The same goes for recipes. Originally, you could only cook simple things like burgers, pizza, and the classic onion soup. Now, however, you have a lot more to keep your eye on with culinary items like sushi and burritos complicating matters further.
There is also a story to Overcooked 2, but not one that is made to make sense. It begins with something about an oversized onion that raised the dead back to life to find the best recipe in the world... but it's only ever touched upon in the in the tutorial level and is never really referenced again.
For most of the main campaign, you'll be taken to different kitchens with their own quirks. You could be in a kitchen in Tokyo constantly having to navigate your way past crowds, or in a fantasy castle with teleporter doors. Every level is different and it constantly keeps you on your toes.
In one level we were flying in a hot air balloon in a regular old kitchen only to suddenly drop from the sky after a few minutes onto a wooden barge, that was on fire, in the middle of a river. We initially thought that we had failed to level but, nope, the game just throws another curve-ball at you and forces you to learn on the fly.
The biggest feature added to Overcooked 2, however, is the inclusion of four-player online multiplayer. While we weren't able to partake in an online match during our play sessions due to the game not being out yet, there are an abundance of multiplayer options available, including arcade, versus, and story co-op.

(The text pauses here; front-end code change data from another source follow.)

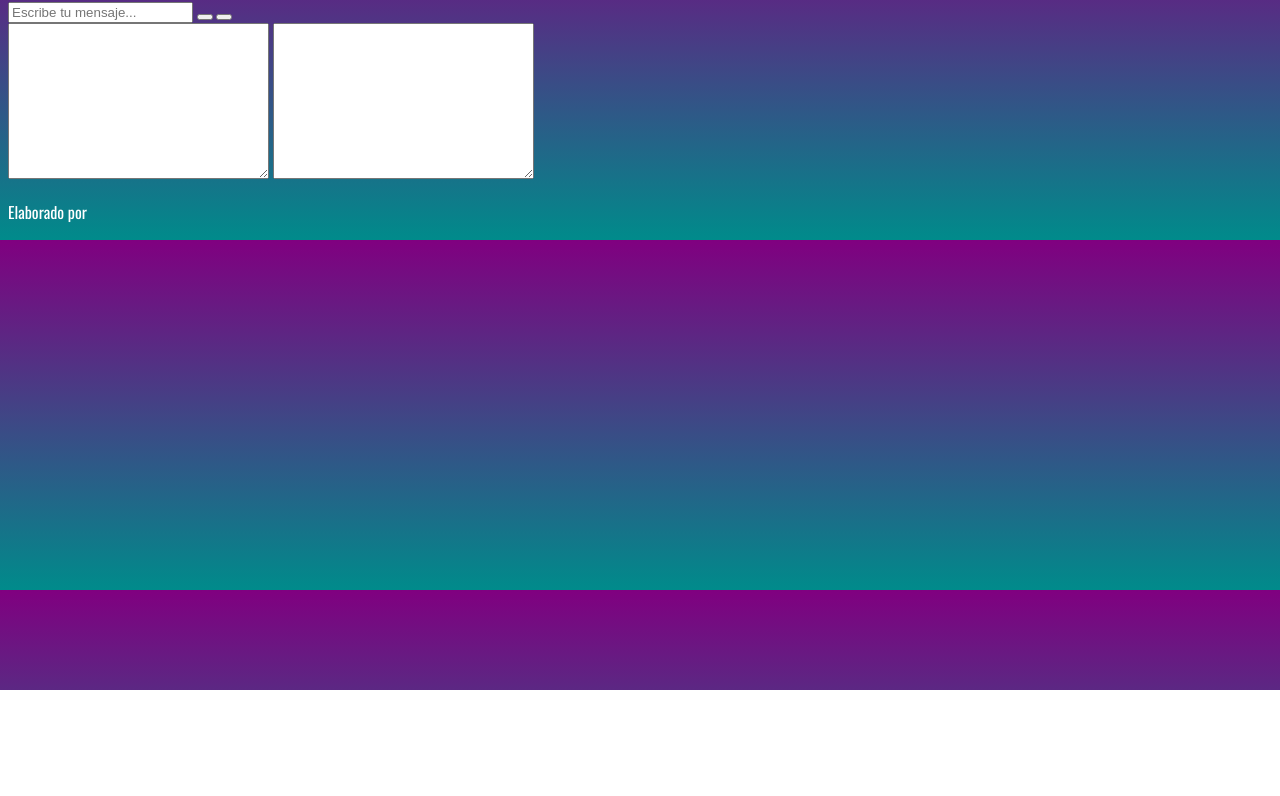
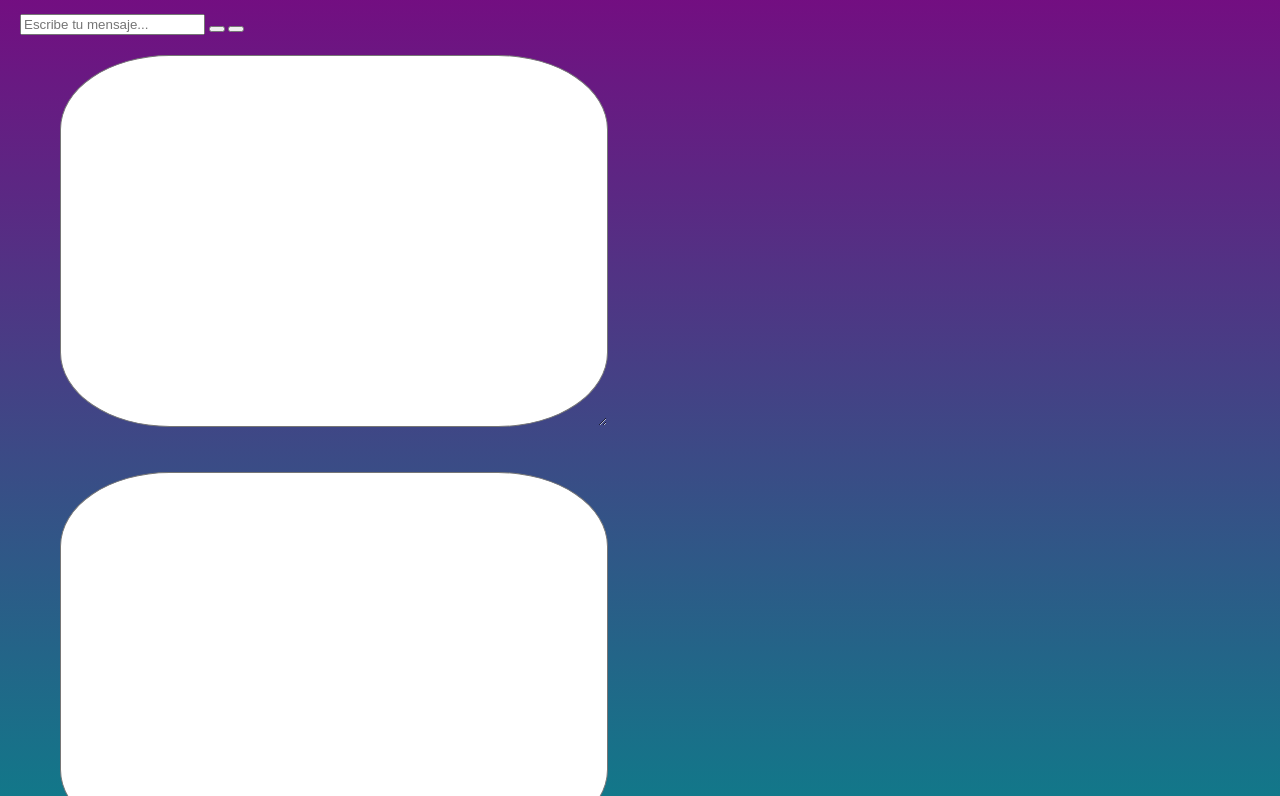
Before and after one commit to FernandoMoralesH/encriptador_curso_alura, a plain HTML site: page index.html in a window 1280 px wide. Shown: the part 110-906 px from the top of the page. Before the commit the page ends 800 px from the top, so only its background shows below. Drawn offline with nearby package versions, Linux system fonts and the light colour scheme.

Commit message:
Mejorando el estilo, --- en proceso

```diff
--- a/index.html
+++ b/index.html
@@ -22,8 +22,8 @@
             <button name="Desencriptar" ></button>
         </div>
         <div>
-            <textarea name="" id="" cols="30" rows="10"></textarea>
-            <textarea name="" id="" cols="30" rows="10"></textarea>
+            <textarea name="" id="cuadrosDeTexto" cols="30" rows="10"></textarea>
+            <textarea name="" id="cuadrosDeTexto" cols="30" rows="10"></textarea>
 
         </div>
     </section>
--- a/style.css
+++ b/style.css
@@ -1,8 +1,19 @@
 body {
+  margin:0;
+  padding: 20px;
   font-family: "Oswald", sans-serif;
   font-optical-sizing: auto;
   font-weight: <weight>;
   font-style: normal;
-background: linear-gradient(purple,darkcyan);
+background: linear-gradient(purple,darkcyan)no-repeat;
+background-color:black;
+height:100%;
 color:white;
 }
+
+#cuadrosDeTexto{
+  border-radius: 20%;
+  padding: 40px ;
+  margin: 20px 40px;
+  font-size: 25px;
+}
```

Overcooked 2 is set to release on Aug. 7 on multiple platforms. Between all the recipes, the chaos, and the multiplayer fun on offer, the game is promising to be a great party experience for everyone that plays it.
Disclosure: Our Switch copy of Overcooked 2 was provided courtesy of Team 17.